Governments across the Middle East and South Asia are increasingly losing power to substate actors as those actors insert themselves at a mezzanine level of rule between the government and the people. Local populations often regard such mezzanine rulers as championing ethnic, religious, or political causes; protecting marginalized communities; and providing vital services, but Western governments think they undermine effective governance and encourage state fragmentation. Western governments also tend to see such movements as temporary, destined to wither away.
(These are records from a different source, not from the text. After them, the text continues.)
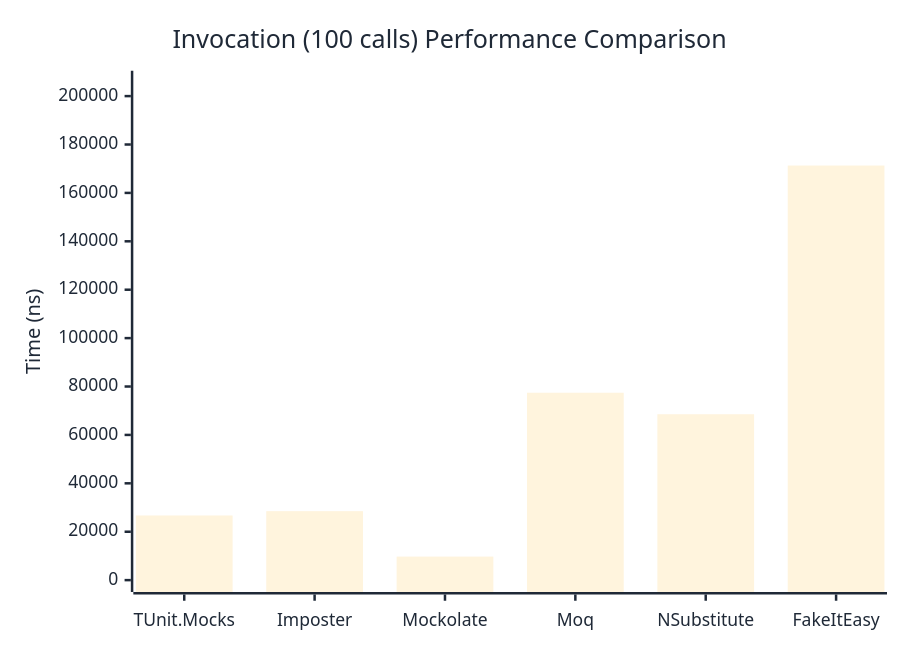
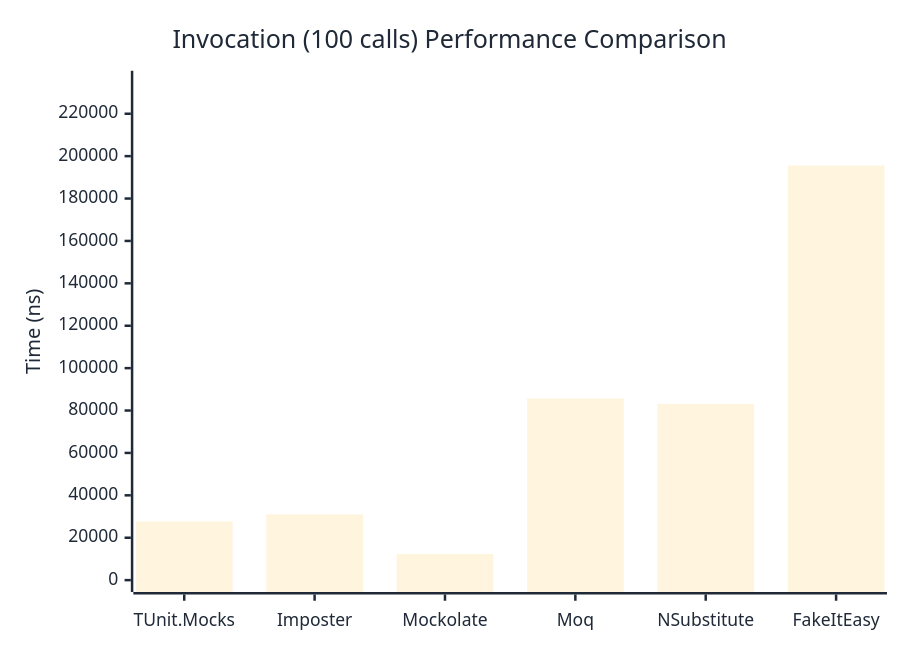
Before and after one commit to thomhurst/TUnit: the third of 3 diagrams in docs/docs/benchmarks/mocks/Invocation.md, drawn with Mermaid. The commit also changed other lines of this file and 14 other files, not shown here.

````diff
--- a/docs/docs/benchmarks/mocks/Invocation.md
+++ b/docs/docs/benchmarks/mocks/Invocation.md
@@ -112,27 +112,27 @@
 ```mermaid
 %%{init: {
   'theme':'base',
   'themeVariables': {
     'primaryColor': '#2563eb',
     'primaryTextColor': '#1f2937',
     'primaryBorderColor': '#1e40af',
     'lineColor': '#6b7280',
     'secondaryColor': '#7c3aed',
     'tertiaryColor': '#dc2626',
     'background': '#ffffff',
     'pie1': '#2563eb',
     'pie2': '#7c3aed',
     'pie3': '#dc2626',
     'pie4': '#f59e0b',
     'pie5': '#10b981',
     'pie6': '#06b6d4',
     'pie7': '#ec4899',
     'pie8': '#6366f1'
   }
 }}%%
 xychart-beta
   title "Invocation (100 calls) Performance Comparison"
   x-axis ["TUnit.Mocks", "Imposter", "Mockolate", "Moq", "NSubstitute", "FakeItEasy"]
-  y-axis "Time (ns)" 0 --> 205569
-  bar [26710.31, 28496.53, 9726.67, 77431.14, 68544.95, 171307.5]
+  y-axis "Time (ns)" 0 --> 234679
+  bar [27691.3, 30976.6, 12302.5, 85674.1, 83159.3, 195565.2]
 ```
````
Many mezzanine rulers, however, are neither on the escalator to statehood nor sliding into extinction. They enjoy a wide range of formal statuses, and some even have a stabilizing influence at home and regionally. In the Kurdish region in Iraq, mezzanine rulers have been granted some autonomy by the state's federal structure; in Somaliland and Gaza, they are not formally independent, but they operate as near-state entities, existing in a political and legal limbo without international recognition. And although Hezbollah has no constitutional status in Lebanon, it is an established political player domestically and regionally.
Any single one of these movements can be dismissed as anomalous, but taken collectively as a phenomenon, they represent a unique long-term challenge to governments, Western policymakers, and the precepts of international law. By seeking to embed themselves irrevocably in a country's political system and win exclusive control over a segment of the population, mezzanine rulers jeopardize domestic stability. When they resort to terrorism, piracy, insurgency, or other means to advance ideological, ethnic, or nationalist agendas, they pose a threat that goes well beyond the borders of the host state. International law, which remains based on the Westphalian model of nation-states, has not kept pace with this challenge. The gulf between international law and local realities frustrates efforts to tackle the problems posed by mezzanine rulers. To remedy the resulting paralysis, Western governments must work over time to recast the international legal environment. That will be a slow process. Meanwhile, they should change their approach to these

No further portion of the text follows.